The data Start Marker
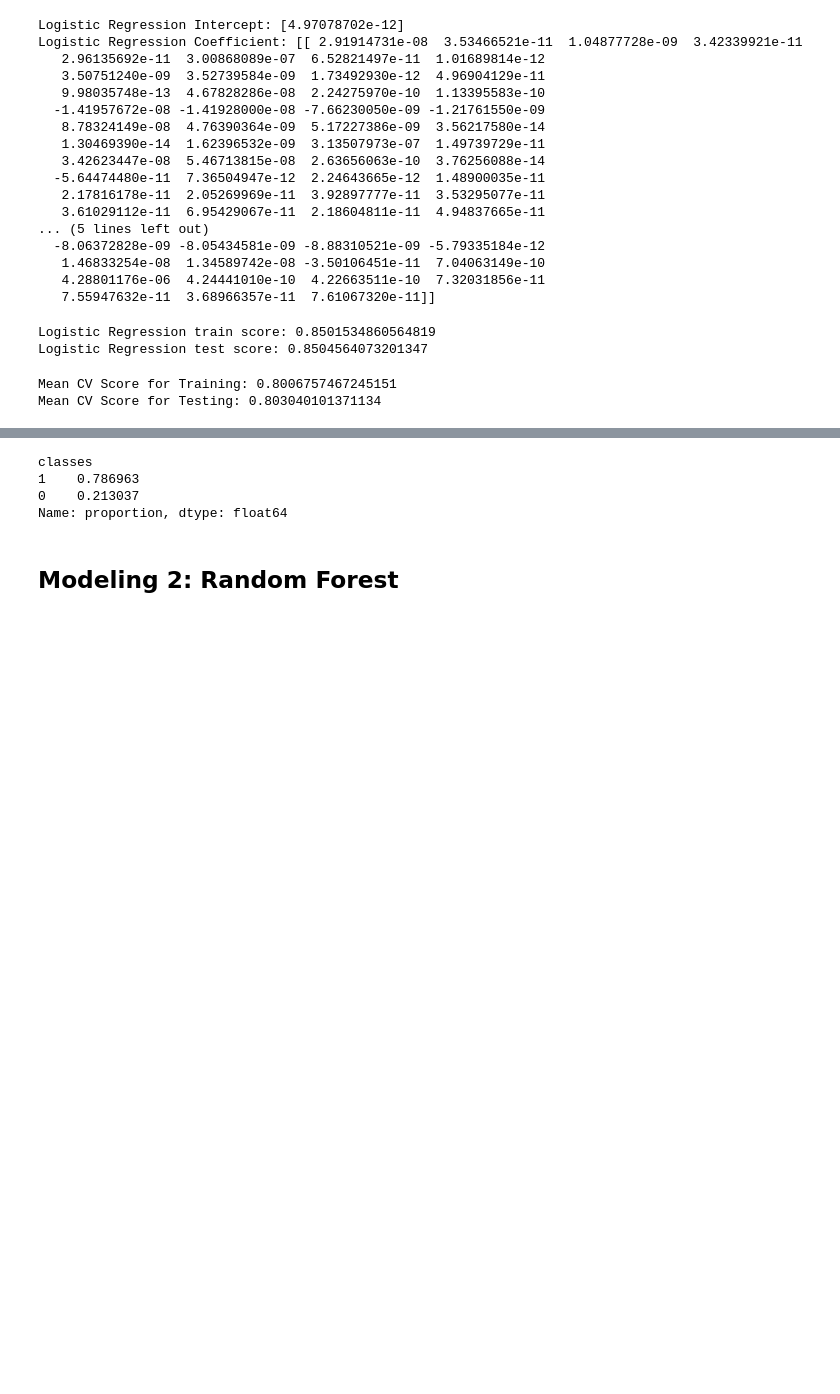
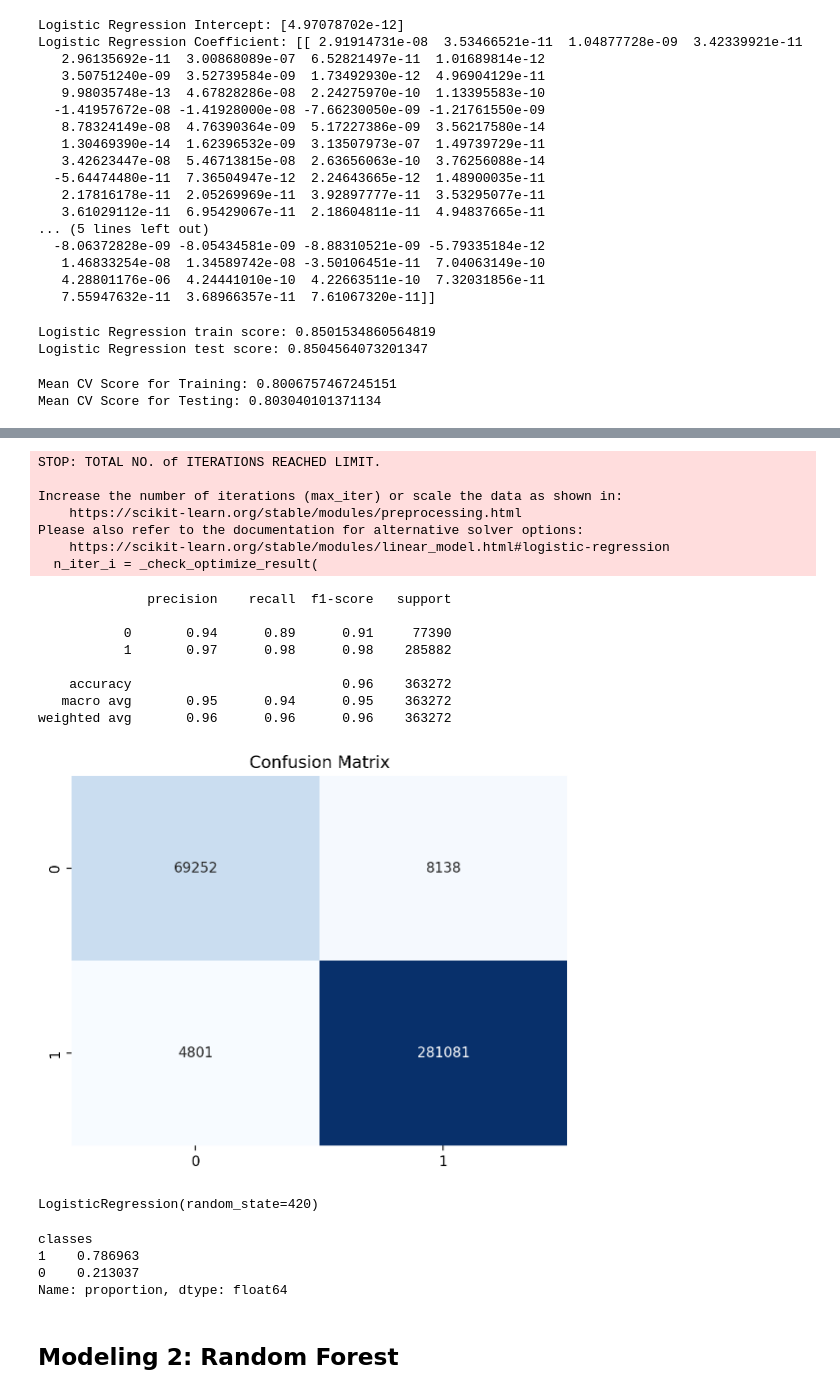
Before and after one commit to ChingsanLao/credit-risk-prediction, a Jupyter notebook: Modeling.ipynb, the cells around one changed output, grey strips where cells are left out. Cells and saved outputs as stored; diff of their text form; code cells hidden in the pictures; blank space fills up the shorter version.

```diff
--- a/Modeling.ipynb
+++ b/Modeling.ipynb
@@ -30,6 +30,47 @@ from sklearn.ensemble import RandomForestClassifier
 
 #import xgboost
 from xgboost import XGBClassifier
+# %%
+# write it again as a funtion
+
+import xgboost as xgb
+from sklearn.metrics import classification_report, confusion_matrix
+import seaborn as sns
+import matplotlib.pyplot as plt
+
+# write the above code as a function
+def xgboost_model(model, X_test, y_test):
+    y_pred = model.predict(X_test)
+    accuracy = accuracy_score(y_test, y_pred)
+    print(classification_report(y_test, y_pred))
+    cm = confusion_matrix(y_test, y_pred)
+    sns.heatmap(cm, annot=True, fmt="d", cmap="Blues", cbar=False)
+    plt.title("Confusion Matrix")
+    plt.show()
+    return model
+
+
+# write for random forest
+def random_forest_model(model, X_test, y_test):
+    y_pred = model.predict(X_test)
+    accuracy = accuracy_score(y_test, y_pred)
+    print(classification_report(y_test, y_pred))
+    cm = confusion_matrix(y_test, y_pred)
+    sns.heatmap(cm, annot=True, fmt="d", cmap="Blues", cbar=False)
+    plt.title("Confusion Matrix")
+    plt.show()
+    return model
+
+# write for logistic regression
+def logistic_regression_model(model, X_test, y_test):
+    y_pred = model.predict(X_test)
+    accuracy = accuracy_score(y_test, y_pred)
+    print(classification_report(y_test, y_pred))
+    cm = confusion_matrix(y_test, y_pred)
+    sns.heatmap(cm, annot=True, fmt="d", cmap="Blues", cbar=False)
+    plt.title("Confusion Matrix")
+    plt.show()
+    return model
 # %% [markdown]
 ### Read in CSV
 # %%
@@ -203,3 +242,23 @@ F1 score: 91.3%
+# %%
+logistic_regression_model(logreg, X_test, y_test)
+# %% [output]
+STOP: TOTAL NO. of ITERATIONS REACHED LIMIT.
+
+Increase the number of iterations (max_iter) or scale the data as shown in:
+    https://scikit-learn.org/stable/modules/preprocessing.html
+Please also refer to the documentation for alternative solver options:
+    https://scikit-learn.org/stable/modules/linear_model.html#logistic-regression
+  n_iter_i = _check_optimize_result(
+              precision    recall  f1-score   support
+
+           0       0.94      0.89      0.91     77390
+           1       0.97      0.98      0.98    285882
+
+    accuracy                           0.96    363272
+   macro avg       0.95      0.94      0.95    363272
+weighted avg       0.96      0.96      0.96    363272
+[figure, added]
+LogisticRegression(random_state=420)
 # %%
 data['classes'].value_counts(normalize=True)
 # %% [output]
```
Also changed, not shown: parts of 27 cells of this notebook, 2 other files.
The data End Marker
Your assignment: Copy every line above that holds the word "import".

Result for this task:
@@ -30,6 +30,47 @@ from sklearn.ensemble import RandomForestClassifier
 #import xgboost
 from xgboost import XGBClassifier
+import xgboost as xgb
+from sklearn.metrics import classification_report, confusion_matrix
+import seaborn as sns
+import matplotlib.pyplot as plt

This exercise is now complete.